[Task material]:
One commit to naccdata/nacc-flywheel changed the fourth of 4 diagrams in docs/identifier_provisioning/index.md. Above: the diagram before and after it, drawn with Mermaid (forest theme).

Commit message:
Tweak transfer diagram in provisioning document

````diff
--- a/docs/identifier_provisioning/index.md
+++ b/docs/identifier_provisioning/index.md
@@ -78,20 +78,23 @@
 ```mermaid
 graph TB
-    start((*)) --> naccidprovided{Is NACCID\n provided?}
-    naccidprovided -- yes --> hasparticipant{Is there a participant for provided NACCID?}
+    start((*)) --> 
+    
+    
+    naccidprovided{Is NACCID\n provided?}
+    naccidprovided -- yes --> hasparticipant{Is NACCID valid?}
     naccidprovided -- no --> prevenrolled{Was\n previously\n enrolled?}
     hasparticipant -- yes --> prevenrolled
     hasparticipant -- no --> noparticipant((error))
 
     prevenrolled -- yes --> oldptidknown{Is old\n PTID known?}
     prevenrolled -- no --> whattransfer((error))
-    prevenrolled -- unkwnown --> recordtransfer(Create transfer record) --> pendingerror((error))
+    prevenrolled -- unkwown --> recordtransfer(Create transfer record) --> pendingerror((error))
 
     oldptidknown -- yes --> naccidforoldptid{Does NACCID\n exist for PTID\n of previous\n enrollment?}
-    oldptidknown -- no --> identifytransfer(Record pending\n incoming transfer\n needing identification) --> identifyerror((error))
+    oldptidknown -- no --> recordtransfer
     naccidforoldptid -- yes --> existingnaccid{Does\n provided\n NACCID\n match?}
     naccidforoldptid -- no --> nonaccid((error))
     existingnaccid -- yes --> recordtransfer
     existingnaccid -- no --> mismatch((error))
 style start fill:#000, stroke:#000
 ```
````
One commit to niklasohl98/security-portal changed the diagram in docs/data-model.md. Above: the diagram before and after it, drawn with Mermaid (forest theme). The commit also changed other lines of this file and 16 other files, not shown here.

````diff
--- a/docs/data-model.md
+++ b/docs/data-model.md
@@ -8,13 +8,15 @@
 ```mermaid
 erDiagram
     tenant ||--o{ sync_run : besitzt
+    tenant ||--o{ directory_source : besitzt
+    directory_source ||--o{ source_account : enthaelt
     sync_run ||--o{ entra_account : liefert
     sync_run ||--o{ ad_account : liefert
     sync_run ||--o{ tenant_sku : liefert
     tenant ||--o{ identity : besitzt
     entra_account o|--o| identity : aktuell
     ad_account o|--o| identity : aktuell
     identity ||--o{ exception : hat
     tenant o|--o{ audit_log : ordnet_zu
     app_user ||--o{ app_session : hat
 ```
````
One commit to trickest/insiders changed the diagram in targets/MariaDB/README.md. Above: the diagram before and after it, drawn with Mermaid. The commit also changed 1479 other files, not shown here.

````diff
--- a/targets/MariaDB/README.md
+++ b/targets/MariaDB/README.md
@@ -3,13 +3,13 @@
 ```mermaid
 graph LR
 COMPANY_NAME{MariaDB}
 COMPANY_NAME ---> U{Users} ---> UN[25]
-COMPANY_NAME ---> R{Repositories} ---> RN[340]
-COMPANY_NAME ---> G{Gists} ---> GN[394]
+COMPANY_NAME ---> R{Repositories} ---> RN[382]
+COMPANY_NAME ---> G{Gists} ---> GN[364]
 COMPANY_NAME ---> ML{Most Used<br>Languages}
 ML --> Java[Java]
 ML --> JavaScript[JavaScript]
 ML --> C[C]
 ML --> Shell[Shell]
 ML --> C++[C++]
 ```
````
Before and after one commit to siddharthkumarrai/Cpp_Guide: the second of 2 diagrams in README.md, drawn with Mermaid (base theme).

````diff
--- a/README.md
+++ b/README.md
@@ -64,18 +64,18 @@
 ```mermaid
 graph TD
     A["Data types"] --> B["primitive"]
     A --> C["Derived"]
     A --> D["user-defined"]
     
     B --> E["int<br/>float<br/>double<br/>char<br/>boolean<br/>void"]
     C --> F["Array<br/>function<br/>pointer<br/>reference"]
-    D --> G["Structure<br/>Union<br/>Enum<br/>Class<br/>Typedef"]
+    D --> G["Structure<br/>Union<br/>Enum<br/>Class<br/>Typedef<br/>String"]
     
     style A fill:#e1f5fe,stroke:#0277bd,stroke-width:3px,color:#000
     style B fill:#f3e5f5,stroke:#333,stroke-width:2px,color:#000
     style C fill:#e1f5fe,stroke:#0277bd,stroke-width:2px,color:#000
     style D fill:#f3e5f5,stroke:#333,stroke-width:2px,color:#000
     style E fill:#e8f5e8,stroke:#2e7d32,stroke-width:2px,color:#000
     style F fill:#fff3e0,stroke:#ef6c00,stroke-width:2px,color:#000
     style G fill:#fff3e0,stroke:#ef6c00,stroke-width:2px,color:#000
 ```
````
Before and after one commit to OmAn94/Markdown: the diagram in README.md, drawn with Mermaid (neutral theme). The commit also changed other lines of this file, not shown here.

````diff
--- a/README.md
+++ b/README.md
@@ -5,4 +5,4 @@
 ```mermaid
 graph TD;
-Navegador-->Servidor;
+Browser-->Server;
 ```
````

[Your task]: Only the lines containing "docs" are needed; copy each of them from the data.

[Response area]:
One commit to naccdata/nacc-flywheel changed the fourth of 4 diagrams in docs/identifier_provisioning/index.md. Above: the diagram before and after it, drawn with Mermaid (forest theme).
--- a/docs/identifier_provisioning/index.md
+++ b/docs/identifier_provisioning/index.md
One commit to niklasohl98/security-portal changed the diagram in docs/data-model.md. Above: the diagram before and after it, drawn with Mermaid (forest theme). The commit also changed other lines of this file and 16 other files, not shown here.
--- a/docs/data-model.md
+++ b/docs/data-model.md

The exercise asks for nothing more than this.